Work required: Write the data out again, exactly as given.

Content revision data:

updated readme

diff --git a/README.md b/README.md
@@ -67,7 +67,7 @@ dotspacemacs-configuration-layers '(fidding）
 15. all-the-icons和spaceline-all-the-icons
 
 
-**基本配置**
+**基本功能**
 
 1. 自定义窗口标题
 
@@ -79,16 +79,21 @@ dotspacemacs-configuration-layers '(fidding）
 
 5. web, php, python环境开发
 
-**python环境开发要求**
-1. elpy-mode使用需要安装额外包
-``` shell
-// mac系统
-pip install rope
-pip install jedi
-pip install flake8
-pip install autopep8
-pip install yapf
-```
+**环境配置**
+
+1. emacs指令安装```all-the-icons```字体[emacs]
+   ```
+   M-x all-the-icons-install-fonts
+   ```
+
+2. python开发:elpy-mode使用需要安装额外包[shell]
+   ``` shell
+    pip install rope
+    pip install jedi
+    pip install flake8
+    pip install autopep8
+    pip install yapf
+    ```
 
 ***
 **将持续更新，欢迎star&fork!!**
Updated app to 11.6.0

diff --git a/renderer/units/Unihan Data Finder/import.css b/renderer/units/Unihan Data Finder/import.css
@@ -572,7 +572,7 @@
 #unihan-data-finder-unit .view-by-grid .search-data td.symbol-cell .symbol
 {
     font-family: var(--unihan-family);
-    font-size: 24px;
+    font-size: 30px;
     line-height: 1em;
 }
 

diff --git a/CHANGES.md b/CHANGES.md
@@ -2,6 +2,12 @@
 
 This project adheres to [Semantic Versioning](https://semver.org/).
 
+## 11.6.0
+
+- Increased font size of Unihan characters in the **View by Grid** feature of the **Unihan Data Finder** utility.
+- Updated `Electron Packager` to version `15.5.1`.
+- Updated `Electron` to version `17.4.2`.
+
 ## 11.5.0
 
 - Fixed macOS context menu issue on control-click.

Exercise solution:
updated readme

diff --git a/README.md b/README.md
@@ -67,7 +67,7 @@ dotspacemacs-configuration-layers '(fidding）
 15. all-the-icons和spaceline-all-the-icons
 
 
-**基本配置**
+**基本功能**
 
 1. 自定义窗口标题
 
@@ -79,16 +79,21 @@ dotspacemacs-configuration-layers '(fidding）
 
 5. web, php, python环境开发
 
-**python环境开发要求**
-1. elpy-mode使用需要安装额外包
-``` shell
-// mac系统
-pip install rope
-pip install jedi
-pip install flake8
-pip install autopep8
-pip install yapf
-```
+**环境配置**
+
+1. emacs指令安装```all-the-icons```字体[emacs]
+   ```
+   M-x all-the-icons-install-fonts
+   ```
+
+2. python开发:elpy-mode使用需要安装额外包[shell]
+   ``` shell
+    pip install rope
+    pip install jedi
+    pip install flake8
+    pip install autopep8
+    pip install yapf
+    ```
 
 ***
 **将持续更新，欢迎star&fork!!**
Updated app to 11.6.0

diff --git a/renderer/units/Unihan Data Finder/import.css b/renderer/units/Unihan Data Finder/import.css
@@ -572,7 +572,7 @@
 #unihan-data-finder-unit .view-by-grid .search-data td.symbol-cell .symbol
 {
     font-family: var(--unihan-family);
-    font-size: 24px;
+    font-size: 30px;
     line-height: 1em;
 }
 

diff --git a/CHANGES.md b/CHANGES.md
@@ -2,6 +2,12 @@
 
 This project adheres to [Semantic Versioning](https://semver.org/).
 
+## 11.6.0
+
+- Increased font size of Unihan characters in the **View by Grid** feature of the **Unihan Data Finder** utility.
+- Updated `Electron Packager` to version `15.5.1`.
+- Updated `Electron` to version `17.4.2`.
+
 ## 11.5.0
 
 - Fixed macOS context menu issue on control-click.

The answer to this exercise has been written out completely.